Roundup: Beach, Pool, Golf And Tennis News; #ILoveWestport; Lucky Grad; Fireworks; More


Here’s the latest update from Westport Parks & Rec:

Starting Wednesday, July 1, lifeguards will staff Compo and Burying Hill beaches from 10 a.m. to 6 p.m. All regular beach rules will be enforced, in addition to all COVID-19 rules. Boogie boards and skim boards are permitted.

The Longshore pools will remain closed, due to state restrictions and limited staffing resources.

Parks and Rec director Jennifer Fava says her department “will continue to monitor the guidance from the state, Should restrictions ease, and we can staff appropriately, we will reevaluate the possibility of opening the pool complex.”

Starting tomorrow (Saturday, June 27), 2 players may share a golf cart. Both must wear face coverings in the cart, and the same person must drive the cart the entire time. Exception: members of the same household are not required to wear face covering in a cart, and valid drivers may alternate.

Also starting tomorrow, all tennis courts at Longshore, Staples High School, Town Farm and Doubleday (behind Saugatuck School) are open for both singles and doubles play. All platform tennis and pickleball courts are open for singles and doubles too.


During the lockdown, town officials emphasized: “We’re all in this together.”

That’s the message during reopening too. To drive it home, they asked a variety of people to make personal promises for keeping everyone healthy.

Anthony John Rinaldi taped those promises. He’s making them into a series of videos, all tagged #ILoveWestport.

In the first one, restaurant owner Bill Taibe promises to keep cooking. Farmers’ Market director Lori McDougall promises to support local vendors.
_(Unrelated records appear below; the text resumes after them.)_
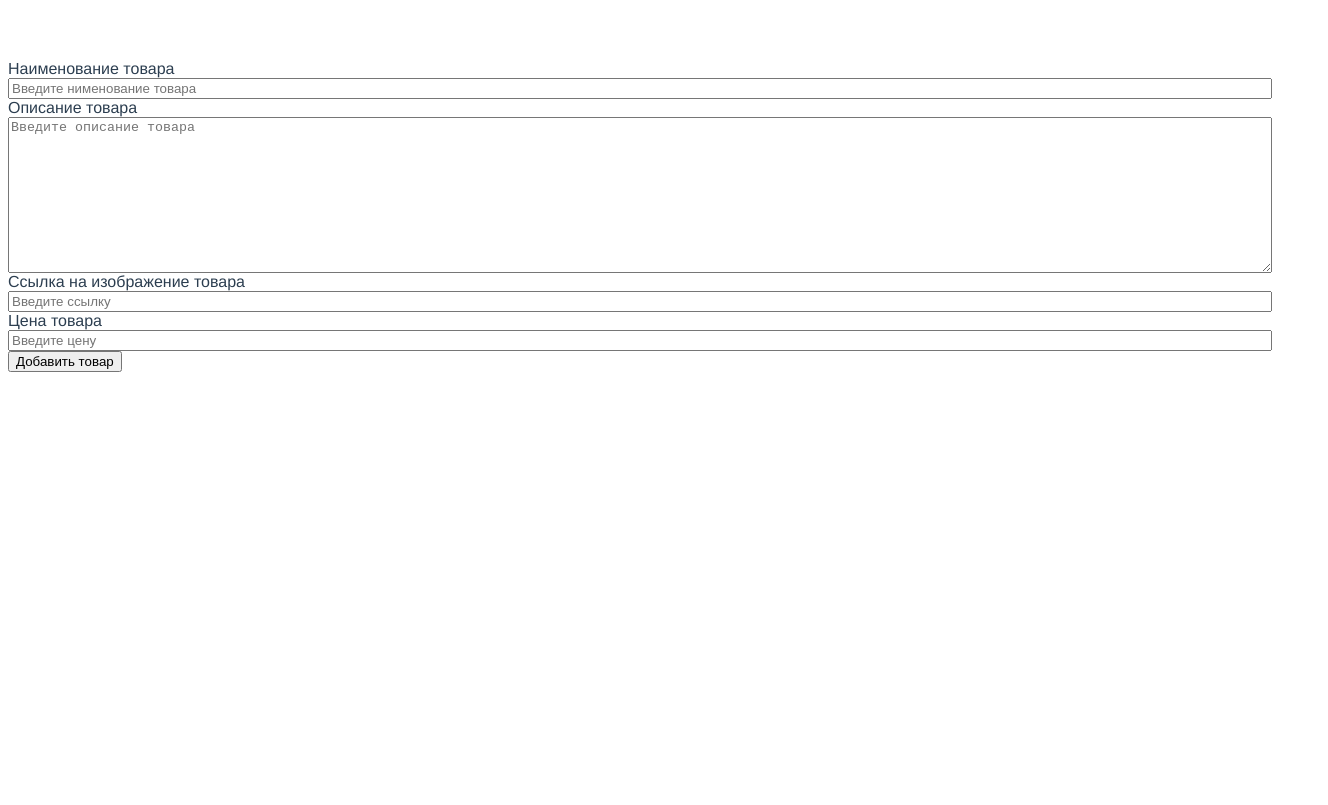
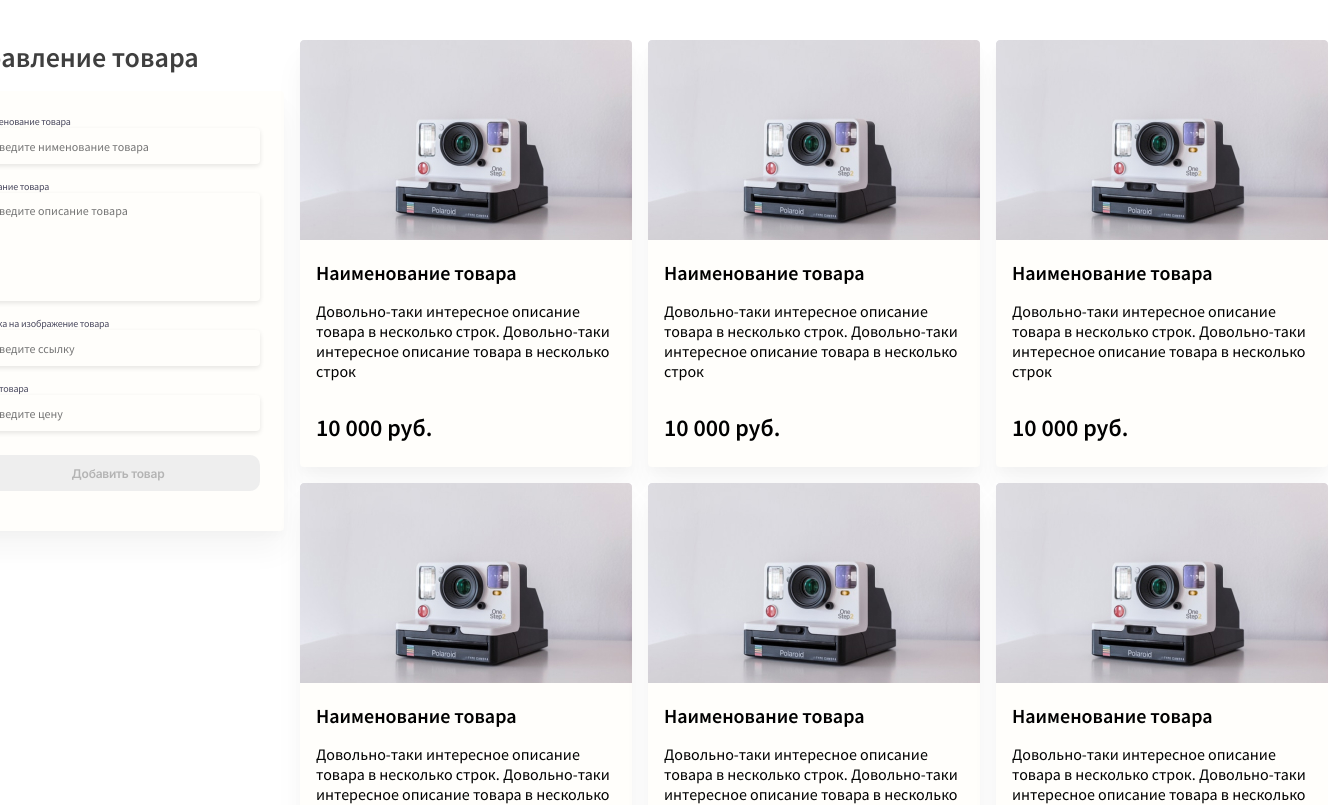
Before and after one commit to Evgeny0420/test-VUE, a Vue app: page / in a window 1280 px wide. Shown: the top 805 px of the page, 1328 px wide, since content can reach past the window. Built offline with nearby package versions, Linux system fonts and the light colour scheme.

Commit message:
Добавляет верстку страницы

```diff
--- a/public/index.html
+++ b/public/index.html
@@ -4,11 +4,16 @@
     <meta charset="utf-8">
     <meta http-equiv="X-UA-Compatible" content="IE=edge">
     <meta name="viewport" content="width=device-width,initial-scale=1.0">
+    <link rel="preconnect" href="https://fonts.googleapis.com">
+    <link rel="preconnect" href="https://fonts.gstatic.com" crossorigin>
+    <link href="https://fonts.googleapis.com/css2?family=Source+Sans+Pro:wght@400;600&display=swap" rel="stylesheet">
+    <link href="https://fonts.googleapis.com/css2?family=Inter:wght@600&display=swap" rel="stylesheet">
     <title><%= htmlWebpackPlugin.options.title %></title>
 </head>
 <body>
 <noscript>
-      <strong>We're sorry but <%= htmlWebpackPlugin.options.title %> doesn't work properly without JavaScript enabled. Please enable it to continue.</strong>
+    <strong>We're sorry but <%= htmlWebpackPlugin.options.title %> doesn't work properly without JavaScript enabled.
+        Please enable it to continue.</strong>
 </noscript>
 <div id="app"></div>
 <!-- built files will be auto injected -->
--- a/src/App.vue
+++ b/src/App.vue
@@ -1,5 +1,5 @@
 <template>
-  <div>
+  <div class="container">
     <Form/>
     <Goods/>
   </div>
@@ -19,11 +19,13 @@ export default {
 </script>
 
 <style lang="scss">
-#app {
-  font-family: Avenir, Helvetica, Arial, sans-serif;
-  -webkit-font-smoothing: antialiased;
-  -moz-osx-font-smoothing: grayscale;
-  color: #2c3e50;
-  margin-top: 60px;
-}
+  .container {
+    max-width: 1440px;
+    display: grid;
+    grid-template-columns: 1fr 1fr;
+    justify-content: center;
+    grid-gap: 16px;
+    font-family: 'Source Sans Pro', sans-serif;
+    padding: 32px;
+  }
 </style>
--- a/src/components/Form/Form.vue
+++ b/src/components/Form/Form.vue
@@ -1,24 +1,27 @@
 <template>
-  <div class="Form">
-    <form action="">
-      <div class="item-form">
+  <div>
+    <h2 class="title">Добавление товара</h2>
+    <div class="form">
+      <form class="form__forms">
+        <div class="form__item">
           <label for="name">Наименование товара</label>
-        <input type="text" id="name" name="name" placeholder="Введите нименование товара">
+          <input  class="form__input" type="text" id="name" name="name" placeholder="Введите нименование товара">
         </div>
-      <div class="item-form">
+        <div class="form__item">
           <label for="about">Описание товара</label>
-        <textarea name="about" id="about" cols="30" rows="10" placeholder="Введите описание товара"></textarea>
+          <textarea class="form__input form__input--textarea" name="about" id="about" cols="30" rows="10" placeholder="Введите описание товара"></textarea>
         </div>
-      <div class="item-form">
+        <div class="form__item">
           <label for="link-img">Ссылка на изображение товара</label>
-        <input type="text" name="link-img" id="link-img" placeholder="Введите ссылку">
+          <input class="form__input" type="text" name="link-img" id="link-img" placeholder="Введите ссылку">
         </div>
-      <div class="item-form">
+        <div class="form__item">
           <label for="price">Цена товара</label>
-        <input type="text" name="price" id="price" placeholder="Введите цену">
+          <input class="form__input" type="text" name="price" id="price" placeholder="Введите цену">
         </div>
-      <button type="submit">Добавить товар</button>
+        <button class="form__button" type="submit">Добавить товар</button>
       </form>
+    </div>
   </div>
 </template>
 
@@ -28,9 +31,85 @@ export default {
 };
 </script>
 
-<style lang="scss">
-  .item-form {
+<style lang="scss" scoped>
+.title {
+  font-weight: 600;
+  font-size: 28px;
+  line-height: 35px;
+  color: #3F3F3F;
+  margin: 0 0 16px;
+}
+.form {
+  width: 332px;
+  height: 440px;
+  box-shadow: 0 20px 30px rgba(0, 0, 0, 0.04), 0 6px 10px rgba(0, 0, 0, 0.02);
+  border-radius: 4px;
+  margin: 0;
+  background: #FFFEFB;
+}
+
+.form__forms {
+  padding: 24px;
+}
+
+.form__item {
   display: flex;
   flex-direction: column;
+  margin: 0 0 16px;
+
+  label {
+    font-weight: normal;
+    font-size: 10px;
+    line-height: 13px;
+    letter-spacing: -0.02em;
+    color: #49485E;
+  }
+}
+
+.form__input {
+  height: 36px;
+  border: none;
+  box-shadow: 0 2px 5px rgba(0, 0, 0, 0.1);
+  border-radius: 4px;
+  box-sizing: border-box;
+  padding: 10px 16px;
+  font-family: Source Sans Pro;
+  font-weight: normal;
+  font-size: 12px;
+  line-height: 15px;
+  text-align: left;
+  background: #FFFEFB;
+
+  &--textarea {
+    height: 108px;
+    resize: none;
+  }
+}
+
+.form__button {
+  font-family: 'Inter', sans-serif;
+  font-style: normal;
+  font-weight: 600;
+  font-size: 12px;
+  line-height: 15px;
+  text-align: center;
+  color: #B4B4B4;
+  letter-spacing: -0.02em;
+  border: none;
+  width: 100%;
+  height: 36px;
+  background: #EEEEEE;
+  border-radius: 10px;
+  margin: 8px 0 0;
+
+  &:hover {
+    box-shadow: 0 2px 5px rgba(0, 0, 0, 0.1);
+  }
+
+  &:active,
+  &:focus {
+    background: #728FAB;
+    color: #4C555E;
+  }
 }
 </style>
--- a/src/components/Goods/Goods.vue
+++ b/src/components/Goods/Goods.vue
@@ -1,6 +1,73 @@
 <template>
-    <div class="Goods">
-
+    <div>
+      <ul class="goods">
+        <li class="goods__item">
+          <div class="goods__photo">
+            <img src="@/assets/img/rectangle-30.jpg" alt="Photo" class="goods-photo">
+          </div>
+          <div class="goods__about">
+            <h3 class="goods__title">Наименование товара</h3>
+            <p class="goods__about-text">Довольно-таки интересное описание товара в несколько строк. Довольно-таки интересное описание товара в
+              несколько строк</p>
+            <p class="goods__prise">10 000 руб.</p>
+          </div>
+        </li>
+        <li class="goods__item">
+          <div class="goods__photo">
+            <img src="@/assets/img/rectangle-30.jpg" alt="Photo" class="goods-photo">
+          </div>
+          <div class="goods__about">
+            <h3 class="goods__title">Наименование товара</h3>
+            <p class="goods__about-text">Довольно-таки интересное описание товара в несколько строк. Довольно-таки интересное описание товара в
+              несколько строк</p>
+            <p class="goods__prise">10 000 руб.</p>
+          </div>
+        </li>
+        <li class="goods__item">
+          <div class="goods__photo">
+            <img src="@/assets/img/rectangle-30.jpg" alt="Photo" class="goods-photo">
+          </div>
+          <div class="goods__about">
+            <h3 class="goods__title">Наименование товара</h3>
+            <p class="goods__about-text">Довольно-таки интересное описание товара в несколько строк. Довольно-таки интересное описание товара в
+              несколько строк</p>
+            <p class="goods__prise">10 000 руб.</p>
+          </div>
+        </li>
+        <li class="goods__item">
+          <div class="goods__photo">
+            <img src="@/assets/img/rectangle-30.jpg" alt="Photo" class="goods-photo">
+          </div>
+          <div class="goods__about">
+            <h3 class="goods__title">Наименование товара</h3>
+            <p class="goods__about-text">Довольно-таки интересное описание товара в несколько строк. Довольно-таки интересное описание товара в
+              несколько строк</p>
+            <p class="goods__prise">10 000 руб.</p>
+          </div>
+        </li>
+        <li class="goods__item">
+          <div class="goods__photo">
+            <img src="@/assets/img/rectangle-30.jpg" alt="Photo" class="goods-photo">
+          </div>
+          <div class="goods__about">
+            <h3 class="goods__title">Наименование товара</h3>
+            <p class="goods__about-text">Довольно-таки интересное описание товара в несколько строк. Довольно-таки интересное описание товара в
+              несколько строк</p>
+            <p class="goods__prise">10 000 руб.</p>
+          </div>
+        </li>
+        <li class="goods__item">
+          <div class="goods__photo">
+            <img src="@/assets/img/rectangle-30.jpg" alt="Photo" class="goods-photo">
+          </div>
+          <div class="goods__about">
+            <h3 class="goods__title">Наименование товара</h3>
+            <p class="goods__about-text">Довольно-таки интересное описание товара в несколько строк. Довольно-таки интересное описание товара в
+              несколько строк</p>
+            <p class="goods__prise">10 000 руб.</p>
+          </div>
+        </li>
+      </ul>
     </div>
 </template>
 
@@ -9,3 +76,54 @@
         name: 'Goods'
     };
 </script>
+
+<style lang="scss" scoped>
+  .goods {
+    list-style-type: none;
+    margin: 0;
+    padding: 0;
+    display: grid;
+    grid-template-columns: 1fr 1fr 1fr;
+    grid-gap: 16px;
+  }
+  .goods__item {
+    width: 332px;
+    min-height: 423px;
+    background: #FFFEFB;
+    box-shadow: 0 20px 30px rgba(0, 0, 0, 0.04), 0 6px 10px rgba(0, 0, 0, 0.02);
+    border-radius: 4px;
+
+    &:hover {
+      filter: drop-shadow(0 4px 4px rgba(0, 0, 0, 0.25)) drop-shadow(0 4px 4px rgba(0, 0, 0, 0.25));
+    }
+  }
+
+  .goods__photo {
+    width: 100%;
+  }
+
+  .goods__about {
+    padding: 16px;
+  }
+
+  .goods__title {
+    font-weight: 600;
+    font-size: 20px;
+    line-height: 25px;
+    margin: 0 0 16px;
+  }
+
+  .goods__about-text {
+    font-weight: normal;
+    font-size: 16px;
+    line-height: 20px;
+    margin: 0 0 32px;
+  }
+
+  .goods__prise {
+    font-weight: 600;
+    font-size: 24px;
+    line-height: 30px;
+    margin: 0 0 8px;
+  }
+</style>
--- a/src/components/Goods/_Goods.scss
+++ /dev/null
@@ -1,3 +0,0 @@
-.Goods {
-
-}
```
Also changed, not shown: src/assets/img/rectangle-30.jpg (added). Lines whose indentation alone changed are shown as unchanged.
Police Chief Foti Koskinas promises to keep Westporters safe.

There are more too, in this quick video — including a special “06880” appearance. Click below to see.


Like many Westporters, Serkan Elden kept his “Proud Family of 2020 Staples High School Graduate” sign up, even after the ceremony 2 weeks ago. He is justifiably proud of his daughter Deniz, a great member of the senior class that went through so much this year.

Someone else is proud too.

The other day Deniz found an envelope in the Eldens’ mailbox. It was addressed simply: “The Graduate.”

Inside she found a note: “Congratulations 2020! Hope this is a Winner! Good Luck. From, Anonymous Lyons Plain Rd. Neighbor.”

Attached was a Double Match lottery scratch card.

She did not win. 🙁 But odds are good that this is a gift Deniz will remember long after the coronavirus is history.


If you missed last weekend’s “Stand Up (At Home) for Homes with Hope” comedy show — no problem.

An encore presentation is set for Wednesday (July 1, 8 p.m.). Four very funny comedians joined Staples grad/noted songwriter Justin Paul for a wonderful hour of entertainment.

Click here to register. And if you saw the show the first time around, you’ll receive an automatic link to watch again.


 

There are no 4th of July fireworks at Compo Beach this year.

And, the Westport Fire Department warns, there should be none anywhere in town.

The note that all fireworks are illegal in Connecticut, expect sparklers and fountains.

Also illegal: items like party poppers, snakes, smoke devices, sky lanterns and anything that emits a flame. Possessing or exploding illegal devices could result in a fine or jail.

Note too: Extremely dry conditions make it easy for fireworks, sparklers and fountains to cause brush fires.


And finally … as other states find themselves in the same situation Connecticut was in 2 months ago, we here are thinking of our friends around the nation.